As Prime Minister Malcolm Turnbull prepares to meet with his island counterparts this week in Apia, Samoa, Pacific civil society groups say Australia’s promotion of coal puts their communities at risk.
Pacific island countries, including some of the world’s most vulnerable low-lying islands, are demanding greater ambition to tackle climate change and renewed political commitment to the 2015 Paris Agreement.
On Thursday, Pacific Islands Forum leaders will consider a ‘united’ Pacific voice to take to the COP23 climate negotiations in November. At those talks – to be held in Bonn, Germany – the world’s eyes will be on the Pacific as Fiji takes over as president of the UN climate negotiations, the first time a small island developing state has held this important role.

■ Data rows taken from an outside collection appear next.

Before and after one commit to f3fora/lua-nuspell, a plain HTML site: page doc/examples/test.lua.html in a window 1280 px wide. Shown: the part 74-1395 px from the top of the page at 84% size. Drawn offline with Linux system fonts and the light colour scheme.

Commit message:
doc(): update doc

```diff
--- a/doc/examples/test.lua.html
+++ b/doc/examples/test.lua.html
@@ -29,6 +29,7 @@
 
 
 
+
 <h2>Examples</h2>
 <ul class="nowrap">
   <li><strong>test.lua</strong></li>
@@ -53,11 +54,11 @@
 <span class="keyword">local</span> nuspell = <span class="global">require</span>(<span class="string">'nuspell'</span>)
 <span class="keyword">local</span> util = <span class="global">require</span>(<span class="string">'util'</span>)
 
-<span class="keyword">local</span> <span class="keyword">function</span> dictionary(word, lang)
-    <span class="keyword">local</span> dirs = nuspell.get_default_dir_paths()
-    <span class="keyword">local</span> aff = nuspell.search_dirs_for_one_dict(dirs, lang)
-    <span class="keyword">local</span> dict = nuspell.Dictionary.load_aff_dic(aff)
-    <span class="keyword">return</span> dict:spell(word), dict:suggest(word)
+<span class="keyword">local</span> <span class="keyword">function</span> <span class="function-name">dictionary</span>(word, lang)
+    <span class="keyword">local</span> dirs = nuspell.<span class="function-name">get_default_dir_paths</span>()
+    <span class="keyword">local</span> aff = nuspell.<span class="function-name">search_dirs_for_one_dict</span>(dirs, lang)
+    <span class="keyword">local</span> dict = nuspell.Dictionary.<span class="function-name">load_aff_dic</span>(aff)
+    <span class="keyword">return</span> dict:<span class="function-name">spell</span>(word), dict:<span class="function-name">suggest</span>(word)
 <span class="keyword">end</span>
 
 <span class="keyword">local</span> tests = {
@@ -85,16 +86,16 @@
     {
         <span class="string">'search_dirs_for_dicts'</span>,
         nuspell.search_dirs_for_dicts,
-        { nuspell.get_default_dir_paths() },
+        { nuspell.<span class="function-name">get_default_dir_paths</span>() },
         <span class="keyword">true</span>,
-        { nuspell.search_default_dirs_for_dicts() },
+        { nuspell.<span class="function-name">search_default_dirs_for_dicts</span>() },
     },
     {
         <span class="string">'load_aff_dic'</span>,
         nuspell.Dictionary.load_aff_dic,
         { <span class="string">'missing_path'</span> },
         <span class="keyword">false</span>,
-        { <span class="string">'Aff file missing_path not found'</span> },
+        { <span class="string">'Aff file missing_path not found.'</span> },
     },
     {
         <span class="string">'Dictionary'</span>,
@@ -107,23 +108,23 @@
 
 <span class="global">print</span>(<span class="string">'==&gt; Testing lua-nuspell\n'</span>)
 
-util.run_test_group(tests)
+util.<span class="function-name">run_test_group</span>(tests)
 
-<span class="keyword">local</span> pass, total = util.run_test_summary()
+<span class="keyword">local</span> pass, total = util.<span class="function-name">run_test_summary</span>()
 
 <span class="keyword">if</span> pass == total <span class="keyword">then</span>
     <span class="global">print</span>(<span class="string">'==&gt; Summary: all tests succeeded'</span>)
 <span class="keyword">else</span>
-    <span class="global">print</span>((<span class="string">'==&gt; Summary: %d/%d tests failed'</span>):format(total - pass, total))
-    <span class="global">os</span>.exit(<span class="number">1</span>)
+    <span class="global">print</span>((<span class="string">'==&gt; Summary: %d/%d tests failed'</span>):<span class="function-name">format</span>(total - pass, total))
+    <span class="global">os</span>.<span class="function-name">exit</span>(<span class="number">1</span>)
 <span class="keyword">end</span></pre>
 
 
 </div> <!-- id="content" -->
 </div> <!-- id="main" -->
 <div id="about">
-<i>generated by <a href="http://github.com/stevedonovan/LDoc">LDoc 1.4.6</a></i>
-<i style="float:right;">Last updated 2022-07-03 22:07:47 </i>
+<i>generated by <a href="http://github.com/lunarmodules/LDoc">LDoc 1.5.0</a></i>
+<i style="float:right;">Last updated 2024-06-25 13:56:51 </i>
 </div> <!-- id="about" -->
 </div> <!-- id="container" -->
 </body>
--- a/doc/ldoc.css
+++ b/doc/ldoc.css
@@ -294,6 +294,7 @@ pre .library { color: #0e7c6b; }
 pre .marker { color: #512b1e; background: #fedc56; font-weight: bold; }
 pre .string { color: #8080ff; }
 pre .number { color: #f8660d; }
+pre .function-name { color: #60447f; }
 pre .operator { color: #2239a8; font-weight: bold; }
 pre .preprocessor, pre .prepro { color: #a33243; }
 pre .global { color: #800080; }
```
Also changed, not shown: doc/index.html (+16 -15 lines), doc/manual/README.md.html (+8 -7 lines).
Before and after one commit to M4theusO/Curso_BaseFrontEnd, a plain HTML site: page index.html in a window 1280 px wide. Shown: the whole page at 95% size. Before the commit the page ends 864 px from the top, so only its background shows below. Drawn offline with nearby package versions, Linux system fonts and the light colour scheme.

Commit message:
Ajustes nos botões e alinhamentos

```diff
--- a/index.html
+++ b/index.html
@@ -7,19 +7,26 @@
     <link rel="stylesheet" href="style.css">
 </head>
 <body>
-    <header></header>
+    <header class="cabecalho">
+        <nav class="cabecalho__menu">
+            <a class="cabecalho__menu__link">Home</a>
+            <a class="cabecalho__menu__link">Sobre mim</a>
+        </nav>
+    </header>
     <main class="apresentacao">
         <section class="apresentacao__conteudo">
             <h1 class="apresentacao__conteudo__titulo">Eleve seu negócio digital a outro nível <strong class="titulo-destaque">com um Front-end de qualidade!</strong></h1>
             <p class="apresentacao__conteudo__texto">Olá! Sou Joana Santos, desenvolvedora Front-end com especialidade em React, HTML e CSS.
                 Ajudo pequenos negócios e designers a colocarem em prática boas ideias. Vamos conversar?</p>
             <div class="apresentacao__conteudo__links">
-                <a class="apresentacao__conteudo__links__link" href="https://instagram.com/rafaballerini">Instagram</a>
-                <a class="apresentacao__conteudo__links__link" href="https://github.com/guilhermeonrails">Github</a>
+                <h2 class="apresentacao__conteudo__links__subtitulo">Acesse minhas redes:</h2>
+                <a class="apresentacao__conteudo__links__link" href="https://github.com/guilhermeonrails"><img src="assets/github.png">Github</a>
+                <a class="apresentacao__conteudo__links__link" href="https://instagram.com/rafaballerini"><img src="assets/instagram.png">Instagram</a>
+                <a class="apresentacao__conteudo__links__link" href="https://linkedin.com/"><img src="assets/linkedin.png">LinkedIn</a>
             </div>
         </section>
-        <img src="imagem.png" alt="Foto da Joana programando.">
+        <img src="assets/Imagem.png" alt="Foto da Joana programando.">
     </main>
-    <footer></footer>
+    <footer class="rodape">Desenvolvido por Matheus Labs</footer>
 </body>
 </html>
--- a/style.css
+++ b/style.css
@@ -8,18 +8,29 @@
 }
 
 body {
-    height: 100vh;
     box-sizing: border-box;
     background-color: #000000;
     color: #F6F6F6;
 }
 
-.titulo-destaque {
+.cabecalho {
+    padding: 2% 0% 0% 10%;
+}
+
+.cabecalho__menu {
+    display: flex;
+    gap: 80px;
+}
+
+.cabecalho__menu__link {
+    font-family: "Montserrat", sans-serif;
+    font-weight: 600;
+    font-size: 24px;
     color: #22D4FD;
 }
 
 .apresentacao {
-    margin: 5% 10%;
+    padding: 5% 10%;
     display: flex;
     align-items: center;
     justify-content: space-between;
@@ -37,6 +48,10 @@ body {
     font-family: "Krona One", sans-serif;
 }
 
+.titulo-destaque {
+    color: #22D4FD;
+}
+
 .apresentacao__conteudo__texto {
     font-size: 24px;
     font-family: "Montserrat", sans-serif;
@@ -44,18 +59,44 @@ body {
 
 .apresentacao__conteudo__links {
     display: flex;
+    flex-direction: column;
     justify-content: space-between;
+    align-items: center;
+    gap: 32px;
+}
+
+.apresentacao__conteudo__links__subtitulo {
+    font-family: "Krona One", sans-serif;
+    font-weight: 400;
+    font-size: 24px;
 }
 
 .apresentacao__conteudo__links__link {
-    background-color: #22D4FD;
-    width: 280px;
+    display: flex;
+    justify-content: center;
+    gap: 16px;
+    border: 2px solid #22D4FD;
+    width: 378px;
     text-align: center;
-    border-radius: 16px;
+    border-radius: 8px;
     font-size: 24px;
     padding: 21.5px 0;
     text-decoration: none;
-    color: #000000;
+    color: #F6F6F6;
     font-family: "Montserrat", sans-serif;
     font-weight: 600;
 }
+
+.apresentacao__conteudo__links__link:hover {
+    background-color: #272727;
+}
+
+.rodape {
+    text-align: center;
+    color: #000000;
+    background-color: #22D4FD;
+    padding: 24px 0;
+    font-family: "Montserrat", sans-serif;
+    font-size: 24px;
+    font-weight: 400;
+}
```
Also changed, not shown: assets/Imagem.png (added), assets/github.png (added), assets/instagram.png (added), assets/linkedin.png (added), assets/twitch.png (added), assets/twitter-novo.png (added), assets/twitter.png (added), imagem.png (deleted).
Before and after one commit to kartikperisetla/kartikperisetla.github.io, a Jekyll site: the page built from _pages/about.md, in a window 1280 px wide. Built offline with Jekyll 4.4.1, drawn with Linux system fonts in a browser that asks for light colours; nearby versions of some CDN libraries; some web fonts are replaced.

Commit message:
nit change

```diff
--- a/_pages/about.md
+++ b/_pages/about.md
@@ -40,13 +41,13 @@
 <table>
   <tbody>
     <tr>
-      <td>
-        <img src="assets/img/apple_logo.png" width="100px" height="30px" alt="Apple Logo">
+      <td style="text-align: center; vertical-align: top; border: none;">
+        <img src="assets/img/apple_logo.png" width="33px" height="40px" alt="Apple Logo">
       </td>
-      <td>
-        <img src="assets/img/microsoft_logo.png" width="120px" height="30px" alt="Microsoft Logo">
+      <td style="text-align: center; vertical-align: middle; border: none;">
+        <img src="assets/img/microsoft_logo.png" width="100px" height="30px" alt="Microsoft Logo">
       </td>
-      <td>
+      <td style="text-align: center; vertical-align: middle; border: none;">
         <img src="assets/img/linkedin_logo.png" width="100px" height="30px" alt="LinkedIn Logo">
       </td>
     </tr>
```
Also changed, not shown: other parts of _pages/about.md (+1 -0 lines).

However, members of the Pacific Islands Climate Action Network (PICAN) say there is a low probability of an authentic ‘united’ Pacific voice being forged in Apia, with Australia’s presence and economic interests being historically responsible for watering-down regional climate declarations.
Australia’s continued promotion of coal – the dirtiest of the fossil fuels that are driving the world’s warming climate — jeopardises negotiation outcomes, and ultimately the safety of the entire Pacific region.
Maina Talia, from the Tuvalu Climate Action Network (TuCAN), said Pacific island leaders Read the rest of this entry »
Vanuatu beach volleyball players training at the National Sports Training Center in Kunming, China received some happy news when were joined yesterday by Vanuatu’s visiting Read the rest of this entry »
Vanuatu signs on to the United Nations’ Pacific sustainable development strategy for next five yearsPosted: August 24, 2017
The Vanuatu Government has signed on to the United Nations’ Pacific strategy for Read the rest of this entry »
By Michael Taurakoto
MP Andrew Napuat’s recent statement on the supremacy of Christian principles in Vanuatu society raises important issues that leaders throughout Vanuatu should deliberate and consider carefully.
It is true that the founding fathers and mothers of this country were primarily Christian. This is a testament to the important role Christian churches played in educating and training the leaders that would take the then colony of New Hebrides to independence in 1980.
It is understandable then that our national motto and the preamble to our Constitution make specific reference to God as the inspiration behind the struggle for political independence and freedom.
What is also true is that these same founding fathers and mothers crafted and enacted a Constitution which guarantees fundamental individual rights and freedom from discrimination on the basis of, among other things, religious beliefs.
Today, Vanuatu is a diverse country. While Christianity is still the dominant religion, making up 82.4% of the population (2009 Census), we have to acknowledge that the rest of the population, totalling over 40,000 citizens, do not necessarily share the same Christian beliefs as the majority of us. Read the rest of this entry »